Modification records
┏━━

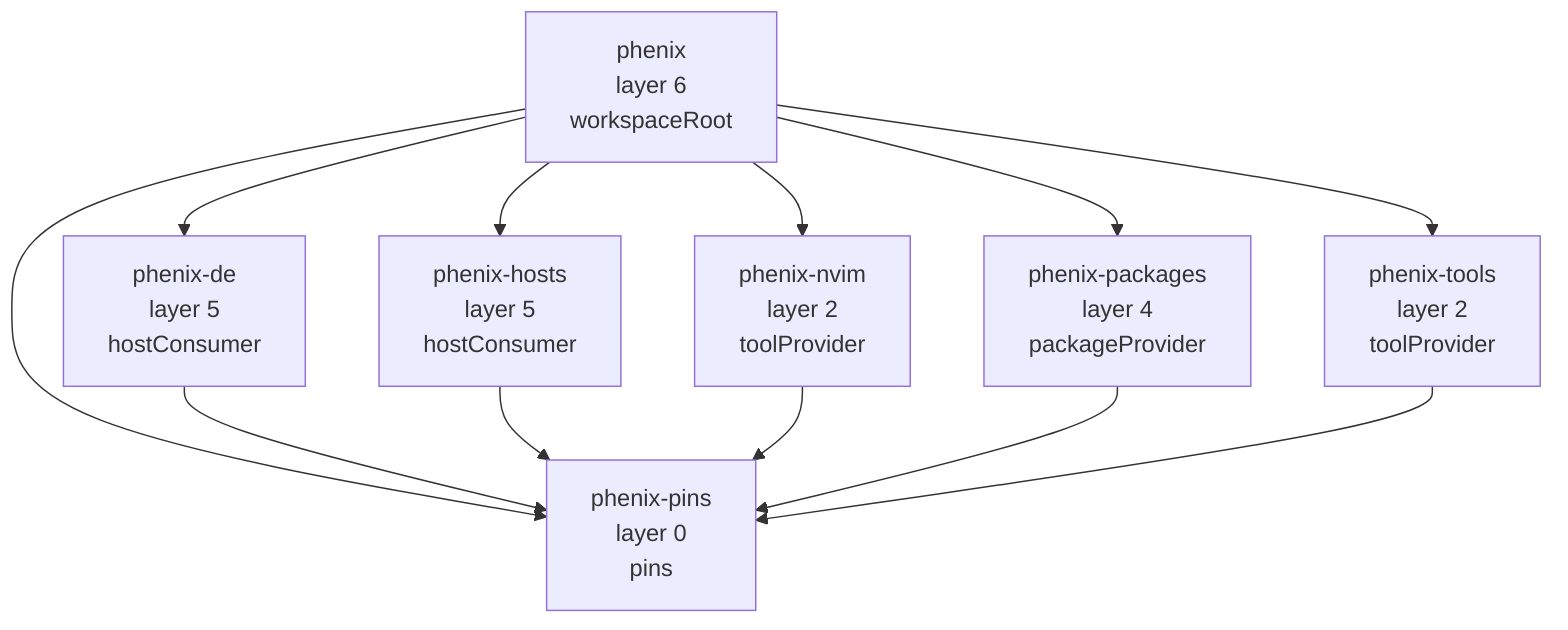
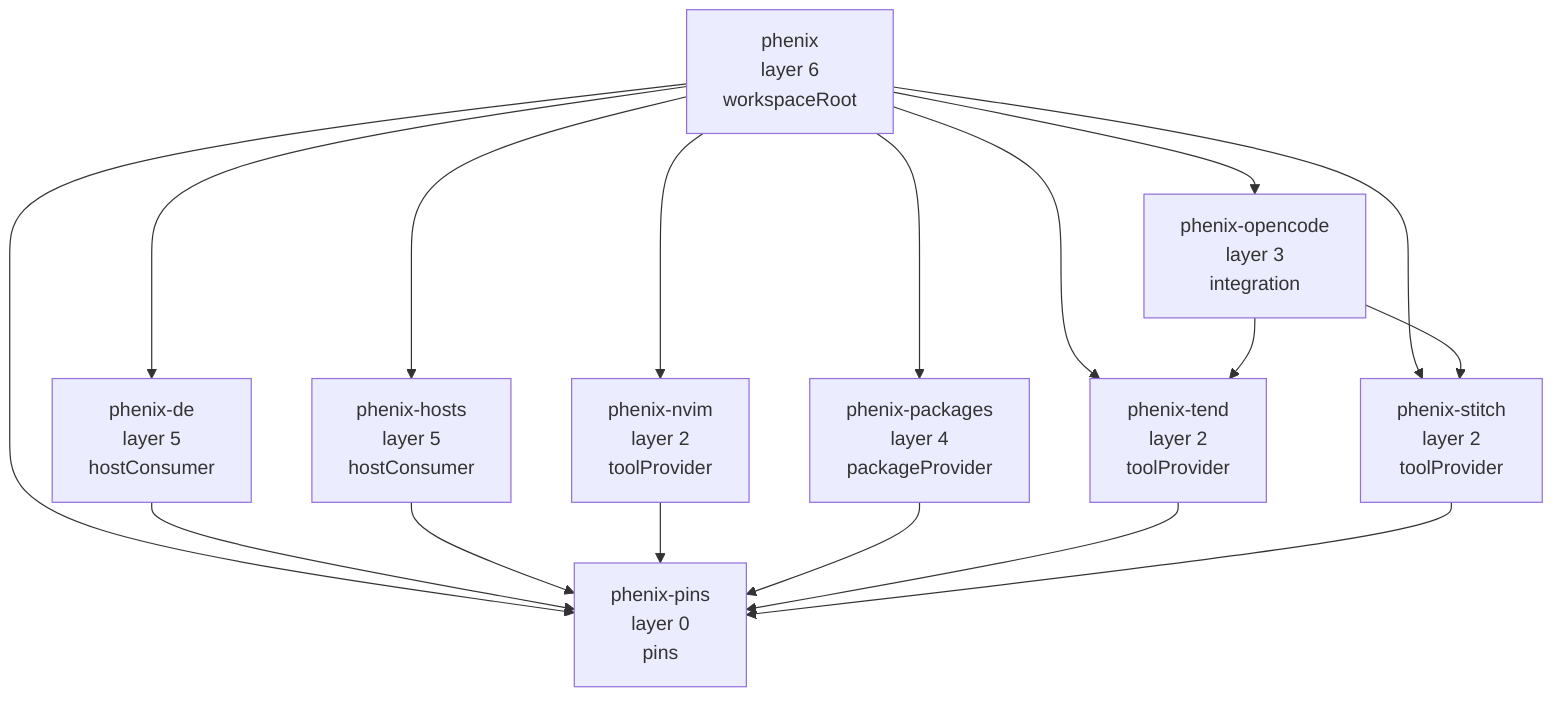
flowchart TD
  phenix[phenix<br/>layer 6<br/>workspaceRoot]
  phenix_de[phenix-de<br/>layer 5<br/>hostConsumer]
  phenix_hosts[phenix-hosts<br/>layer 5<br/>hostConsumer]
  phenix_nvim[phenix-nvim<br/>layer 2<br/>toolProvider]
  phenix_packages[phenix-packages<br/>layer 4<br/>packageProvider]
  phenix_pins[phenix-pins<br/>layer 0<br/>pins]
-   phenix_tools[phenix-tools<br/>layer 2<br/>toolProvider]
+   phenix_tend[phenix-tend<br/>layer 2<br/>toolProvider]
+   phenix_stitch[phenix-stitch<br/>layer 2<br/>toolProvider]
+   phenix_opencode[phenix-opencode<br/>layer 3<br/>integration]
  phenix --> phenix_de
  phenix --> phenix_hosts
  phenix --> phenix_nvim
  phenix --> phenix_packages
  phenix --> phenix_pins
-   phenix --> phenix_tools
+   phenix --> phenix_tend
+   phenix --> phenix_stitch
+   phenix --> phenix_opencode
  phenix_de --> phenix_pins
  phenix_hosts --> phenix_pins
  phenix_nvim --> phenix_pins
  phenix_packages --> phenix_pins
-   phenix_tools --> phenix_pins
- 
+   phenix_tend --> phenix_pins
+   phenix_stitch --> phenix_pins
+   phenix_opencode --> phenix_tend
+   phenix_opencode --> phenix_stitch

┗━━

▶ [REQUIRED ACTION] Pull every line containing the string "toolProvider" out of the data above and copy it.

▶ [WRITTEN RESPONSE]
  phenix_nvim[phenix-nvim<br/>layer 2<br/>toolProvider]
-   phenix_tools[phenix-tools<br/>layer 2<br/>toolProvider]
+   phenix_tend[phenix-tend<br/>layer 2<br/>toolProvider]
+   phenix_stitch[phenix-stitch<br/>layer 2<br/>toolProvider]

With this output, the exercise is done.